This week, the tiny Gulf emirate waded into the Palestinian-Israeli conflict when Qatar’s ruler, Sheikh Hamad bin Khalifa al Thani, became the first head of state to visit the Gaza Strip since the militant Islamist group Hamas seized control of it five years ago after winning parliamentary elections. The emir unveiled a $400 million investment project for Gaza, including a new housing development and several roads.
“The visit by the emir of Qatar is a very significant event,” Duss said. “The message there is, ‘We implicitly, if not explicitly, recognize Hamas as the government in Gaza.’ ”
In the United States, the controversial visit led to a small but significant shift in policy: The State Department, which typically condemns official trips to Gaza as support for a group it considers a terrorist organization, deemed the emir’s visit a “humanitarian mission.”
“We share Qatar’s deep concern for the welfare of the Palestinian people, including those residing in Gaza,” State Department spokeswoman Victoria Nuland said.
While Israeli media crowed that the State Department had gone soft on Hamas, other observers deemed the reaction a sensible response to the U.S. struggle to stay relevant in a changing Middle East. But analysts say it’ll take more than a slightly thawed policy toward Hamas to get Arab governments to view the U.S. as a neutral broker that can save the idea of an independent Palestinian state existing alongside Israel – known as the two-state solution – which Duss described as “on life support.”

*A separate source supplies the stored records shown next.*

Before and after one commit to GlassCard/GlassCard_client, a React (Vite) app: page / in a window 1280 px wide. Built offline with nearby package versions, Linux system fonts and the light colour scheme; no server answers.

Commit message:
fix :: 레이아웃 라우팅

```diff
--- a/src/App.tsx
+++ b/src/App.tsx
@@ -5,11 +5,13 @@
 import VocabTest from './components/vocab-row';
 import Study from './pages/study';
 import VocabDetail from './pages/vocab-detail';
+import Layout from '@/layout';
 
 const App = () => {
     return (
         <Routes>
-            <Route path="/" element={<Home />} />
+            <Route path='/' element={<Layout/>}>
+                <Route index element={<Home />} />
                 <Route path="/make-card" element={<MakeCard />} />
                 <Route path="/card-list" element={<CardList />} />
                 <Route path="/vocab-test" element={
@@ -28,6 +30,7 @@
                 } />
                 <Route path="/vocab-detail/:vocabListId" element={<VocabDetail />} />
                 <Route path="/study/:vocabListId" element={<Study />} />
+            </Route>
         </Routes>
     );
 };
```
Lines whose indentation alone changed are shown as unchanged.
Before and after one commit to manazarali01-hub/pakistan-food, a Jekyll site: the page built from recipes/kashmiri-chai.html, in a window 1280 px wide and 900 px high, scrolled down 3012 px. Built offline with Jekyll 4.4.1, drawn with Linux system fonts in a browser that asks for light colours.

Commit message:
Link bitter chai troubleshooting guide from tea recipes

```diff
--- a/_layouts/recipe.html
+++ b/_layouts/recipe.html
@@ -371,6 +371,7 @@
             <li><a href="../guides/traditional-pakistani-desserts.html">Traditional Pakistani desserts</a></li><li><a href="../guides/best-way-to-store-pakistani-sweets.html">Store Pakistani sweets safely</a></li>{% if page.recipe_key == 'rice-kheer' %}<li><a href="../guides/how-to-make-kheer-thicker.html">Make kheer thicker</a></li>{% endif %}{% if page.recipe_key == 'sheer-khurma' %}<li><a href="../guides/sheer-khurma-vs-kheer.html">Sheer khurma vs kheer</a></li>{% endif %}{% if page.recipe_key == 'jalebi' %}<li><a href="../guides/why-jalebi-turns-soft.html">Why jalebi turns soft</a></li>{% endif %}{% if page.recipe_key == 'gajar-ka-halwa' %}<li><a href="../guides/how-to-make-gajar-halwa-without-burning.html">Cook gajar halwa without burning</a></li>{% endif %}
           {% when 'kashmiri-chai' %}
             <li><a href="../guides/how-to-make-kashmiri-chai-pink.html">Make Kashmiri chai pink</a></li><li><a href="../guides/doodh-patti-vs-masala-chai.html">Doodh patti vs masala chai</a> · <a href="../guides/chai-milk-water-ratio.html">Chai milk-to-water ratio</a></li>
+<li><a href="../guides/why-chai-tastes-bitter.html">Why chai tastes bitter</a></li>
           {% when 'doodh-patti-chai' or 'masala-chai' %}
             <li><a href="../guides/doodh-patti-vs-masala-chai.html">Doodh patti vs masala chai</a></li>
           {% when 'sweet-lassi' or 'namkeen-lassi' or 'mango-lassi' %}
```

Egypt in particular appears determined to emphasize Arab sovereignty after decades under Mubarak, whom many Arabs derided as a puppet ruler for his guardian of the Camp David peace treaty with Israel.
Mubarak’s successor, Mohammed Morsi, was a top official of the Muslim Brotherhood, the mother organization of Hamas. On Monday, Romney mentioned him in the same breath as terrorist groups, a connection that analysts said was unlikely to be helpful.
“Instead of taking the opportunity to see how the changes could break the stalemate, they’re looking backward and seeing how they could possibly make things worse than before,” said Sienkiewicz, the Boston College professor.
Shukrallah, the Egyptian political writer, said the connections could open new channels of influence, noting that the new Egyptian government holds great sway over Hamas. But the next U.S. administration also will have to recognize that the new Arab governments are much more responsive to their citizens, who express solidarity with the Palestinian cause in poll after poll.
Arab leaders, Shukrallah said, “will have to adopt postures that, at least on the surface, are definitely more assertive toward Israel and the Palestinians.” That will mean the U.S. also will have to take firmer stances on issues such as Israeli settlements in the West Bank. “Without a strong U.S. stance, a two-state solution isn’t viable,” he said.